Virat Kohli’s Team India can be proud, very proud of the way it competed in the 2019 World Cup, now on the verge of completion. India were one of the semi-finalists in the much-appreciated and widely-followed tournament.
There’s a reason why he’s called the hitman. Rohit Sharma, with 5 ODI hundreds in a single edition of the world cup became the only man to fire as many centuries. While Kohli not scoring a single century was a bit of a letdown, his constant fifties kept India in the hunt always.
Last but not least, the mega all-round performance of ‘Sir’ Ravindra Jadeja in a game that sunk hundreds and thousands of hearts stood out as the only high for India where there was no dearth of tears galore.
But all the positives said, there was one concern that India failed to avoid or ignore: the key problem in the middle order. And now, the recent retiree Yuvraj Singh, a man with nearly 9000 ODI runs has spoken on the key issue that might have let India down.
Yeah, perhaps you know this downer a bit too well- don’t you.
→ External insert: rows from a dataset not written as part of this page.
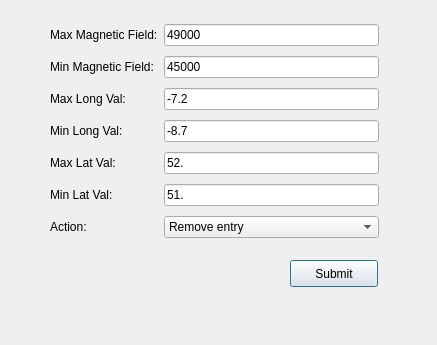
franktb/MagnetometryGui, file ui_elements/remove_outlier_dialog.ui: the form before one commit.
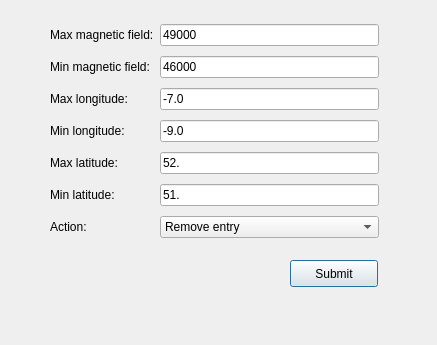
The form after the commit.

What changed in the file:
```diff
--- a/ui_elements/remove_outlier_dialog.ui
+++ b/ui_elements/remove_outlier_dialog.ui
@@ -39,7 +39,7 @@
     <item row="0" column="0">
      <widget class="QLabel" name="label">
       <property name="text">
-       <string>Max Magnetic Field:</string>
+       <string>Max magnetic field:</string>
       </property>
      </widget>
     </item>
@@ -53,49 +53,49 @@
     <item row="1" column="0">
      <widget class="QLabel" name="label_2">
       <property name="text">
-       <string>Min Magnetic Field:</string>
+       <string>Min magnetic field:</string>
       </property>
      </widget>
     </item>
     <item row="1" column="1">
      <widget class="QLineEdit" name="lineEdit_minMagField">
       <property name="text">
-       <string>45000</string>
+       <string>46000</string>
       </property>
      </widget>
     </item>
     <item row="2" column="0">
      <widget class="QLabel" name="label_3">
       <property name="text">
-       <string>Max Long Val:</string>
+       <string>Max longitude:</string>
       </property>
      </widget>
     </item>
     <item row="2" column="1">
      <widget class="QLineEdit" name="lineEdit_maxLongVal">
       <property name="text">
-       <string>-7.2</string>
+       <string>-7.0</string>
       </property>
      </widget>
     </item>
     <item row="3" column="0">
      <widget class="QLabel" name="label_4">
       <property name="text">
-       <string>Min Long Val:</string>
+       <string>Min longitude:</string>
       </property>
      </widget>
     </item>
     <item row="3" column="1">
      <widget class="QLineEdit" name="lineEdit_minLongVal">
       <property name="text">
-       <string>-8.7</string>
+       <string>-9.0</string>
       </property>
      </widget>
     </item>
     <item row="4" column="0">
      <widget class="QLabel" name="label_6">
       <property name="text">
-       <string>Max Lat Val:</string>
+       <string>Max latitude:</string>
       </property>
      </widget>
     </item>
@@ -109,7 +109,7 @@
     <item row="5" column="0">
      <widget class="QLabel" name="label_5">
       <property name="text">
-       <string>Min Lat Val:</string>
+       <string>Min latitude:</string>
       </property>
      </widget>
     </item>
```
Left out of the diff: 2 changed lines with no effect on the pictures.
Yuvraj Singh has shared that the lack of a specialist batsman in the important middle-order may have hurt India’s chances, a team that did pretty much everything right and spot on before it would find itself being run down by Kane Williamson’s New Zealand.
So what exactly did the famous Prince of Punjab share on India’s middle-order woes? Well, find out for yourself hereunder:
“The team management should have groomed someone. If someone was failing at No. 4, the team management should have told that player that he was going to play the World Cup. Like in the 2003 World Cup, we were playing New Zealand before the tournament, everybody was failing. But the same team played in the World Cup,” Yuvraj Singh was quoted as saying.
“It was disappointing to watch what they did with Rayudu. He was in the contention for the World Cup. He got runs in New Zealand but after three or four bad innings, he got dropped,” Yuvraj added. “And then Rishabh (Pant) came in and he got dropped. If No. 4 is a crucial position in ODI cricket, if you want someone to do well in that position, you will have to back him. You can’t drop someone if he is unable to do well all the time,” he told.
That said, it’s worthwhile to note that once upon a time, not too long from the present day, Yuvraj Singh himself was the key man in for India at number 4. It was this very position from which he ended up scoring 3400 of his 8700 ODI runs, including 6 of his 14 tons and 17 of his 52 fifties.
That said, while it makes little sense to have this matter discussed now that it’s all over for Kohli’s army, one can’t help but ask, could taking Yuvraj to the 2019 World Cup in England have answered the key middle-order dilemma?